**What needs to be done**. Locate every line in the records below that holds the word "south" and return each one.

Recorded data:
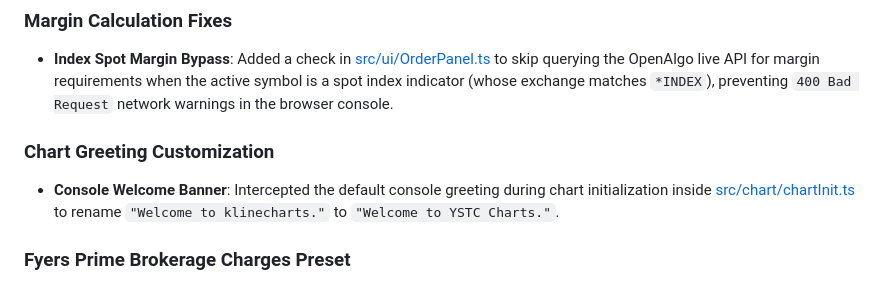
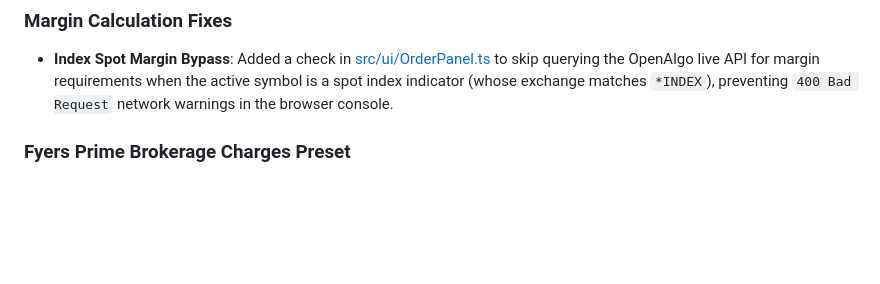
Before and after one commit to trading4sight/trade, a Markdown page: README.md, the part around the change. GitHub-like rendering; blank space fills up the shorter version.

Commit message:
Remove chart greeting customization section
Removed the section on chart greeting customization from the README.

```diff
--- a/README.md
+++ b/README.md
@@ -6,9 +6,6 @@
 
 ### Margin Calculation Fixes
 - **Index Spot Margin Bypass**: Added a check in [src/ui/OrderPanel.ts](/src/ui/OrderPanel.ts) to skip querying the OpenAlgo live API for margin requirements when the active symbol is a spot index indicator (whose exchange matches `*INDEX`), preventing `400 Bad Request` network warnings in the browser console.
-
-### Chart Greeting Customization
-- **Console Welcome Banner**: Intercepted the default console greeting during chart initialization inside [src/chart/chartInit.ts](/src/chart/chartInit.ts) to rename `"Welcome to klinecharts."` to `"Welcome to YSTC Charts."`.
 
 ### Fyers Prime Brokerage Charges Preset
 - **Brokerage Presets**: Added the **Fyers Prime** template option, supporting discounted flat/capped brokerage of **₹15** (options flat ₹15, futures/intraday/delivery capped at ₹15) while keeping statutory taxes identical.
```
==
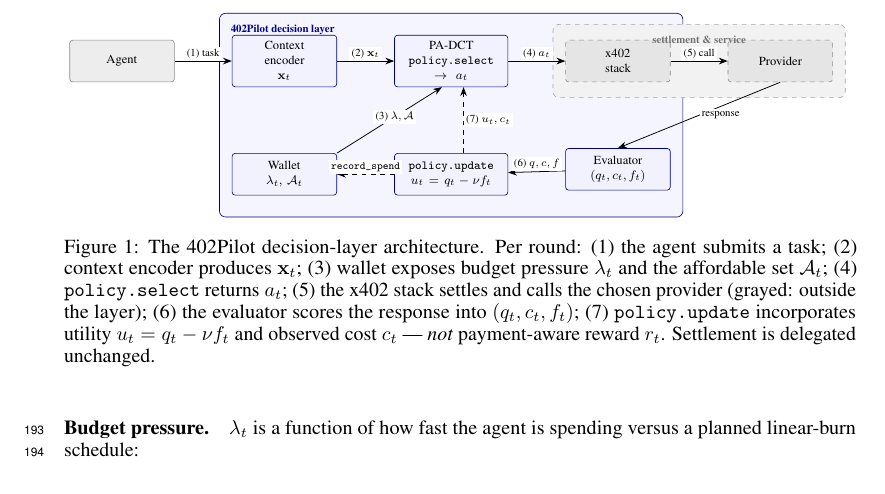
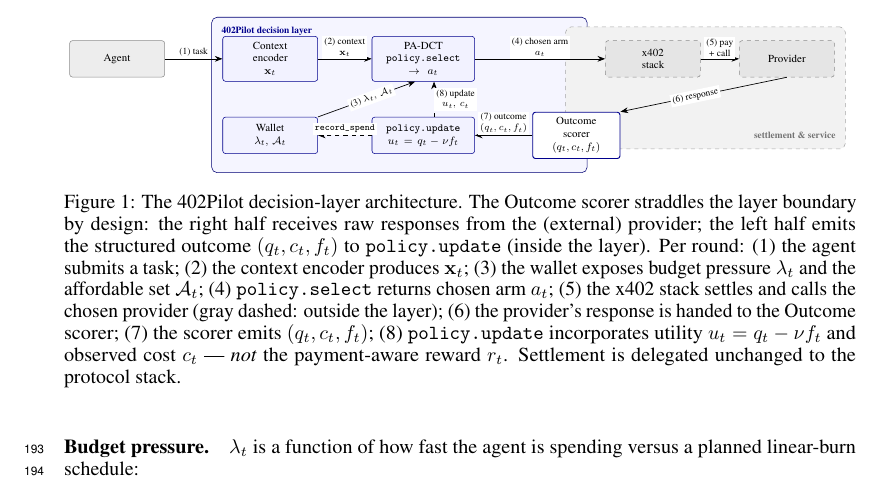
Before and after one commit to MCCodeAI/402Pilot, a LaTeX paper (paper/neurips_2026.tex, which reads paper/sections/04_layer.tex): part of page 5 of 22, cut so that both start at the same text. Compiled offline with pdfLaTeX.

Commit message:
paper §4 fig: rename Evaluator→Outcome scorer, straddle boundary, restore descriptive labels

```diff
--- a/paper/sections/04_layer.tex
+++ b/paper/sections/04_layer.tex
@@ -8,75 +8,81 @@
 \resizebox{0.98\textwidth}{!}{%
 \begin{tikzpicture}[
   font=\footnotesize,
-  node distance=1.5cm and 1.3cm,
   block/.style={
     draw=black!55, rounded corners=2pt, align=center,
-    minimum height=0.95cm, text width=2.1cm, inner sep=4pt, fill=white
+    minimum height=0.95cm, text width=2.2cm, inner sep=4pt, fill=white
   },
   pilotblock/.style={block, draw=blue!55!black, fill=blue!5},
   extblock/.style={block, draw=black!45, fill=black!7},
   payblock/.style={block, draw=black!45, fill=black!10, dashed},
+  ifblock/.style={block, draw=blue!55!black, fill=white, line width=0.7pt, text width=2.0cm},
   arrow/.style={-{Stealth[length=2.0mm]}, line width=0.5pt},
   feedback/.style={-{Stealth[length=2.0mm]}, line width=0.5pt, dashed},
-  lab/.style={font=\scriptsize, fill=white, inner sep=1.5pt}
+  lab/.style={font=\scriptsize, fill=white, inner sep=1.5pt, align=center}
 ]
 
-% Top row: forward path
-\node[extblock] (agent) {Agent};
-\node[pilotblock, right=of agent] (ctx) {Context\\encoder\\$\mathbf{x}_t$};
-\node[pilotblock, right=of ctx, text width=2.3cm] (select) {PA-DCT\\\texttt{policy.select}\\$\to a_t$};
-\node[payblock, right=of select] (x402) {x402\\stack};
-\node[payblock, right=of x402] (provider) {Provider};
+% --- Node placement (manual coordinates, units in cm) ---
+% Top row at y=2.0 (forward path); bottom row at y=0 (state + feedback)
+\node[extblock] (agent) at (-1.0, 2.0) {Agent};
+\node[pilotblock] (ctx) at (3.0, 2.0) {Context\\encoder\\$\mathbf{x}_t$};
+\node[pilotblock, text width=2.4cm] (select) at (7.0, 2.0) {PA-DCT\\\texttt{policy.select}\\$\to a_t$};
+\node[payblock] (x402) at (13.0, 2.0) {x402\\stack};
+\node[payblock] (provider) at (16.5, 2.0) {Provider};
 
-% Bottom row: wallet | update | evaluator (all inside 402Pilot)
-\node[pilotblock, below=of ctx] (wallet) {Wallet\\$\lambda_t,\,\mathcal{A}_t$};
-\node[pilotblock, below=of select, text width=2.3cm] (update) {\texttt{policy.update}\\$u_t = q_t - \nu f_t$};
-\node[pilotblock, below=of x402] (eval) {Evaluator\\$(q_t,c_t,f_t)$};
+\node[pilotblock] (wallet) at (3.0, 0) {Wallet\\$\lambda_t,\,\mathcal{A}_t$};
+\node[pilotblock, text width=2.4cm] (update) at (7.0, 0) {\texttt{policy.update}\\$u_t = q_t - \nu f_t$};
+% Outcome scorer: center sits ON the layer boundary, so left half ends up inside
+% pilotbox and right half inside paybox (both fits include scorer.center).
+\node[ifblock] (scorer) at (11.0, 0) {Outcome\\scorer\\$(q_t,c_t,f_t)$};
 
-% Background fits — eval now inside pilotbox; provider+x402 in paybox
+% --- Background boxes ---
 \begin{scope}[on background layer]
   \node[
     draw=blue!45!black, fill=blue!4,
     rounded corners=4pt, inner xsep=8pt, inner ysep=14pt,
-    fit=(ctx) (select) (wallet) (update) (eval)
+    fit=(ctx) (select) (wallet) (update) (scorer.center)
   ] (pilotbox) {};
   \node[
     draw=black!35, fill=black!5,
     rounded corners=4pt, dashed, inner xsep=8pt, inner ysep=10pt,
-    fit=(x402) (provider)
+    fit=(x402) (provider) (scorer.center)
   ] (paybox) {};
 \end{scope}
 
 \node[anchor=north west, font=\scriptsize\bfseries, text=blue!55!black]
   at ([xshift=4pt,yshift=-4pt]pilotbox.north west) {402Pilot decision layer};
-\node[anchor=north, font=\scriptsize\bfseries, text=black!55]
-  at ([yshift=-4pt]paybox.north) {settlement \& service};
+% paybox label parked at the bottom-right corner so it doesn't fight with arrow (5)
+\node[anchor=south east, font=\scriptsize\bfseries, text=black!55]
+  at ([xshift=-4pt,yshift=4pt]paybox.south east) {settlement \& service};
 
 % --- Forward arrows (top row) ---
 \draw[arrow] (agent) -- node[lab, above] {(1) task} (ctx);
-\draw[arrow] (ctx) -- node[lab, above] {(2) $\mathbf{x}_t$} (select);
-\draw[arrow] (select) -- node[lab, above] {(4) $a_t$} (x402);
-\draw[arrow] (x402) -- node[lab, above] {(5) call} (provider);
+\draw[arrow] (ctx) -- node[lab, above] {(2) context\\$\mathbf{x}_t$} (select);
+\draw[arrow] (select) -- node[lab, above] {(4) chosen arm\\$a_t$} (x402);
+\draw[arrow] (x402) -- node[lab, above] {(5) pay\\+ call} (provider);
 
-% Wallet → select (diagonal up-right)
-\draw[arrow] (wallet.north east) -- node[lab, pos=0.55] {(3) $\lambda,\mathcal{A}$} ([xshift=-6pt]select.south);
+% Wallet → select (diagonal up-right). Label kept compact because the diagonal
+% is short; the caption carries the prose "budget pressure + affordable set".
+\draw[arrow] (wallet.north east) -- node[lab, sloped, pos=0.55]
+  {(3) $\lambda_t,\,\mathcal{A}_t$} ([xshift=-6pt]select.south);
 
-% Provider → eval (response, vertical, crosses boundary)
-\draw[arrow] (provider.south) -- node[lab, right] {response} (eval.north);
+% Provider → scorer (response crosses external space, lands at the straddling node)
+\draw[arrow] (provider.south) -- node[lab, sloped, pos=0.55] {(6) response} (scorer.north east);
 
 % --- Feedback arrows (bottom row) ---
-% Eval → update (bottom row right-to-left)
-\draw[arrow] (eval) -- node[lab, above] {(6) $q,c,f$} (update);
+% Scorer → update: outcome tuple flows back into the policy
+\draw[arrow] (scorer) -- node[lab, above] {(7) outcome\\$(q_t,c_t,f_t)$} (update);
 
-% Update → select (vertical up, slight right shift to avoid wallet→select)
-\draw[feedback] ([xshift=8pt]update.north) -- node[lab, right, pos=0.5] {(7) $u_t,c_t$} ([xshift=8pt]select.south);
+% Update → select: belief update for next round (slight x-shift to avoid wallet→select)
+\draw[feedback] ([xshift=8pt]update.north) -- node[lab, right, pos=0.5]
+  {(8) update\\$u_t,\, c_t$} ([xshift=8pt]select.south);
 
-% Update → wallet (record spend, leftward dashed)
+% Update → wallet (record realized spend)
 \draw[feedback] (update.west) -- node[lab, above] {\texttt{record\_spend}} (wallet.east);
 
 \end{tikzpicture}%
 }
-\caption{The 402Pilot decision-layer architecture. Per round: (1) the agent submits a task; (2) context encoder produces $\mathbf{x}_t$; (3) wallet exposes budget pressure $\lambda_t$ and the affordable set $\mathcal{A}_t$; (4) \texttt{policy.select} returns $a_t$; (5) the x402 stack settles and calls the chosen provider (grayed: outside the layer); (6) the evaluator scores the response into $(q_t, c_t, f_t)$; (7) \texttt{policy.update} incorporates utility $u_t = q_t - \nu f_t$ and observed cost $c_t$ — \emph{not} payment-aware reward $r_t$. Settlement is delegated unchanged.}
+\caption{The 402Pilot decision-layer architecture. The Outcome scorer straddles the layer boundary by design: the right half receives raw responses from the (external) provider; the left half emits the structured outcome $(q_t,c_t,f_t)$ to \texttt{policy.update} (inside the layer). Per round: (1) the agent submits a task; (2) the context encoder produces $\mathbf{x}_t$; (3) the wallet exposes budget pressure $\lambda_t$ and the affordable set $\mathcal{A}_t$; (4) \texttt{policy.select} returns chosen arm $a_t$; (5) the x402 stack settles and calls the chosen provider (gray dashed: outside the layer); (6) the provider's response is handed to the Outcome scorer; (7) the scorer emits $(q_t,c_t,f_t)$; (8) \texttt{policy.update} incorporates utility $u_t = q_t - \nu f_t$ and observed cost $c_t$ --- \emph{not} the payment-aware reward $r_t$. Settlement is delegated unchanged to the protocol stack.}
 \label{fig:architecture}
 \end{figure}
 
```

**Exercise solution**.
+\node[anchor=south east, font=\scriptsize\bfseries, text=black!55]
+  at ([xshift=-4pt,yshift=4pt]paybox.south east) {settlement \& service};
-\draw[arrow] (wallet.north east) -- node[lab, pos=0.55] {(3) $\lambda,\mathcal{A}$} ([xshift=-6pt]select.south);
+  {(3) $\lambda_t,\,\mathcal{A}_t$} ([xshift=-6pt]select.south);
-\draw[arrow] (provider.south) -- node[lab, right] {response} (eval.north);
+\draw[arrow] (provider.south) -- node[lab, sloped, pos=0.55] {(6) response} (scorer.north east);
-\draw[feedback] ([xshift=8pt]update.north) -- node[lab, right, pos=0.5] {(7) $u_t,c_t$} ([xshift=8pt]select.south);
+  {(8) update\\$u_t,\, c_t$} ([xshift=8pt]select.south);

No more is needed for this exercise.